I've done a lot of reflection on teaching lately. Partly because of the Delta, partly because of my own experience and reflexive practice. I find that we don't spend enough time thinking about our lessons. Oh, please don't get me wrong. We spend plenty of time looking at the books, wondering where to go next, what's the language our students need the most. We think about (and hopefully do a lot of ) planning. We assess materials constantly whenever we look at an exercise and say "This is good, this is nonsense, this will work, this isn't challenging enough" and so on and so forth. So, no, it's not thinking about what we''re going to do that I'd like to bring your attention to. It's the "and what now?" bit.
Teachers going through initial training are encouraged to think about their teaching practice (TP). They're asked what went well and what went wrong and they feel these are tricky questions. The feeling is they're being examined and are supposed to give the right answer. It is my opinion that it is at this stage that we (teachers) begin to hate observations. They're never productive, their aim is purely to assess quality as if watching a lesson in a blue moon will ever (yes, ever) be a significant sample to understand how a teacher works. I've been observed so often that I don't get nervous (not the sort "I'm about to throw up" kind of nervous, anyway) but looking back, there have been very few times when I've come out of a post-observation meeting feeling "Yes, that was really worth it."
Let me go off my track here and let you know I was observed for 2.5 years in a row, every single lesson, every day. In fact, I took over from a teacher who quit because she did not want to be observed. It took me about 5 minutes to understand what the purpose of this system was, and honestly I couldn't understand how people did not want this! Sounds mad? Well, by now you've noticed I'm a different sort of teacher, so this shouldn't come as a surprise. We are talking about special groups, those groups of students who I find fascinating, but cannot be handled by any teacher (despite the amount of people who "think" they know anything about challenging students...). The school was trying to reduce the percentage of students who dropped out, as well as improve students' motivation and results. The problem here was that there were a lot of teachers settled in their ways (like in any place). You see, it's not enough to talk about "change" and "flexibility", besides talking the talk, they actually have to be willing to walk the walk. So this is how it worked. Each class had a social worker who would have lessons with the kids. She'd be in every class, with every teacher. (Teacher fear no 1 - I'm being compared to other teachers) She's sit with students, listen to the same explanations, be subject to the same methodologies, solve the same exercises, she'd even sit for the same tests. (cool, right?) And after each lesson the teacher (if they'd be willing) would get feedback "You know, it wasn't really clear when you said this or that" or "X and Y are finally starting to keep up" or "have you got some extra exercises I can use to work with X" And it taught me a lot. It taught me a lot, it really did. It was a true opportunity to improve, to grow as a teacher. You see, we were all there for a common goal: we wanted kids to do well, to learn, to overcome their difficulties, to finish high school. You cannot do this if your Ego is so large it fills up a room and there's no space for your students. You cannot do this if you feel the person observing your lesson is there mainly to criticise you, to show you where you're not good at.

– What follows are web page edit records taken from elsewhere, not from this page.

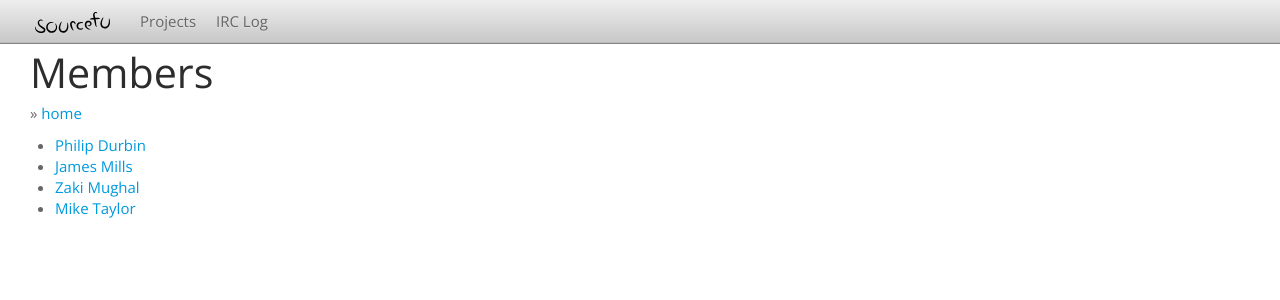
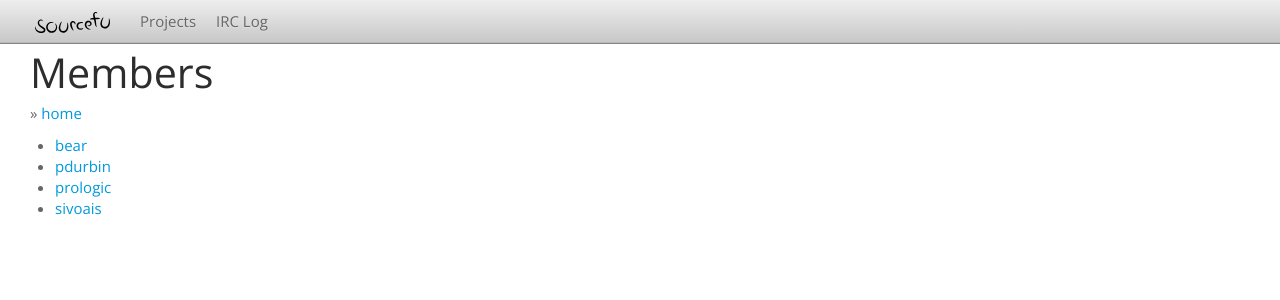
Before and after one commit to sourcefu/sourcefu.github.com, a Jekyll site: the page built from members/index.md, in a window 1280 px wide. Shown: the top 300 px of the page. Built offline with Jekyll 4.4.1, drawn with Linux system fonts in a browser that asks for light colours; Markdown is read by kramdown in place of the engine named in the settings.

Commit message:
reorder by nick

```diff
--- a/members/index.md
+++ b/members/index.md
@@ -2,7 +2,7 @@
 title: Members
 layout: default
 ---
-* [Philip Durbin](pdurbin)
-* [James Mills](prologic)
-* [Zaki Mughal](sivoais)
-* [Mike Taylor](bear)
+* [bear](bear)
+* [pdurbin](pdurbin)
+* [prologic](prologic)
+* [sivoais](sivoais)
```
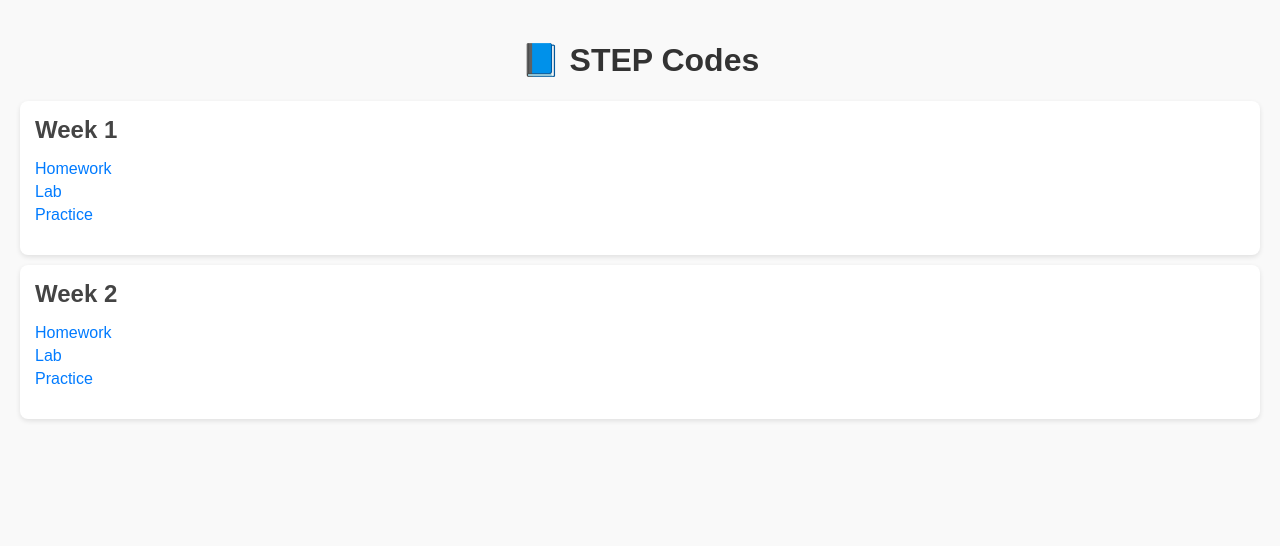
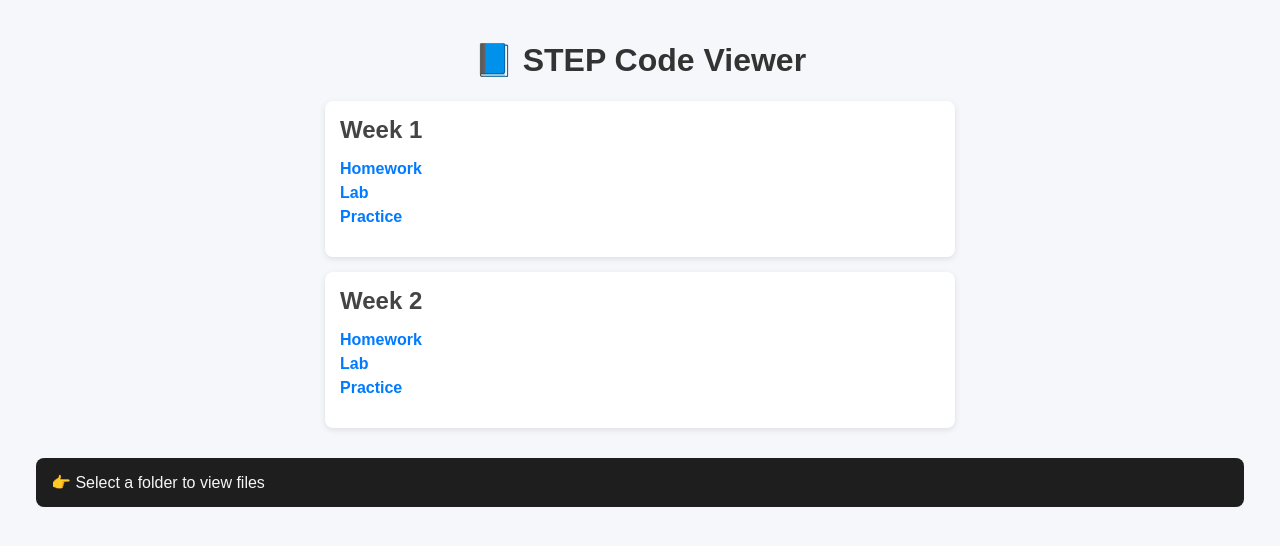
Before and after one commit to Sreeshan-dev/STEP-3RD-SEM, a plain HTML site: page index.html in a window 1280 px wide. Drawn offline with Linux system fonts and the light colour scheme.

Commit message:
new index.html code

```diff
--- a/index.html
+++ b/index.html
@@ -3,11 +3,11 @@
 <head>
   <meta charset="UTF-8">
   <meta name="viewport" content="width=device-width, initial-scale=1.0">
-  <title>STEP Codes</title>
+  <title>STEP Code Viewer</title>
   <style>
     body {
       font-family: Arial, sans-serif;
-      background: #f9f9f9;
+      background: #f5f7fa;
       margin: 0;
       padding: 20px;
     }
@@ -18,9 +18,10 @@
     .week {
       background: white;
       padding: 15px;
-      margin: 10px 0;
+      margin: 15px auto;
+      max-width: 600px;
       border-radius: 8px;
-      box-shadow: 0 2px 5px rgba(0,0,0,0.1);
+      box-shadow: 0 2px 6px rgba(0,0,0,0.1);
     }
     .week h2 {
       margin: 0 0 10px;
@@ -31,37 +32,89 @@
       padding: 0;
     }
     li {
-      margin: 5px 0;
+      margin: 6px 0;
     }
     a {
       text-decoration: none;
       color: #007bff;
+      font-weight: bold;
+      cursor: pointer;
     }
     a:hover {
       text-decoration: underline;
     }
+    #viewer {
+      margin-top: 30px;
+      padding: 15px;
+      background: #1e1e1e;
+      color: #f5f5f5;
+      border-radius: 8px;
+      white-space: pre-wrap;
+      overflow-x: auto;
+      max-width: 95%;
+      margin-left: auto;
+      margin-right: auto;
+    }
   </style>
 </head>
 <body>
-  <h1>📘 STEP Codes</h1>
+  <h1>📘 STEP Code Viewer</h1>
 
+  <!-- Week 1 -->
   <div class="week">
     <h2>Week 1</h2>
     <ul>
-      <li><a href="WEEK 1/HW/">Homework</a></li>
-      <li><a href="WEEK 1/LAB/">Lab</a></li>
-      <li><a href="WEEK 1/PRACTICE/">Practice</a></li>
+      <li><a onclick="loadFiles('WEEK1/HW')">Homework</a></li>
+      <li><a onclick="loadFiles('WEEK1/LAB')">Lab</a></li>
+      <li><a onclick="loadFiles('WEEK1/PRACTICE')">Practice</a></li>
     </ul>
   </div>
 
+  <!-- Week 2 -->
   <div class="week">
     <h2>Week 2</h2>
     <ul>
-      <li><a href="WEEK 2/HW/">Homework</a></li>
-      <li><a href="WEEK 2/LAB/">Lab</a></li>
-      <li><a href="WEEK 2/PRACTICE/">Practice</a></li>
+      <li><a onclick="loadFiles('WEEK2/HW')">Homework</a></li>
+      <li><a onclick="loadFiles('WEEK2/LAB')">Lab</a></li>
+      <li><a onclick="loadFiles('WEEK2/PRACTICE')">Practice</a></li>
     </ul>
   </div>
 
+  <!-- File Viewer -->
+  <div id="viewer">👉 Select a folder to view files</div>
+
+  <script>
+    const username = "Sreeshan-dev";   // ✅ your username
+    const repo = "STEP-3RD-SEM";      // ✅ your repo name
+
+    async function loadFiles(path) {
+      const url = `https://api.github.com/repos/${username}/${repo}/contents/${path}`;
+      const response = await fetch(url);
+      const files = await response.json();
+
+      let output = `<h3>📂 ${path}</h3><ul>`;
+      files.forEach(file => {
+        if (file.type === "file") {
+          output += `<li><a onclick="loadFile('${file.path}')">${file.name}</a></li>`;
+        }
+      });
+      output += "</ul>";
+      document.getElementById("viewer").innerHTML = output;
+    }
+
+    async function loadFile(filepath) {
+      const url = `https://raw.githubusercontent.com/${username}/${repo}/main/${filepath}`;
+      const response = await fetch(url);
+      const text = await response.text();
+      document.getElementById("viewer").innerHTML =
+        `<h3>📄 ${filepath}</h3><pre><code>${escapeHtml(text)}</code></pre>`;
+    }
+
+    function escapeHtml(text) {
+      return text.replace(/[&<>'"]/g, c => ({
+        '&':'&amp;', '<':'&lt;', '>':'&gt;', "'":'&#39;', '"':'&quot;'
+      }[c]));
+    }
+  </script>
 </body>
 </html>
```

I still find observations are useful, I think they are essential. Not to assess teachers, though. I think there are other ways to do it, or that if carried out for that purpose, they should have less impact on teachers' assessment than that that it is given. I believe the mentality around observations needs to change and it is crucial that those observing realise that this change must come from them, that you don't have to (nor should you) observe "everything" that goes on in a classroom. That praise and encouragement are much more important than "finding something" to criticise. Only then will teacher begin to look at observations as something productive instead of a threat, only then will they be able to see them as a way to develop and so, open their classrooms and their hearts to other forms of development.
In the meantime let's remember that just because it works for you, it doesn't have to work for someone else. Just because you've got a lot of experience doesn't mean a new teacher can't teach you some new tricks. Just because a lesson doesn't go as well as you had imagined, that doesn't mean you're not as good a teacher.
There are no perfect lessons, simply because there are no perfect teachers, or perfect students, or perfect classrooms, or perfect books, or perfect people, or ... you get what I mean, don't you?
So stop trying to be perfect when you are observed, just try to be better every day and eventually you'll get there.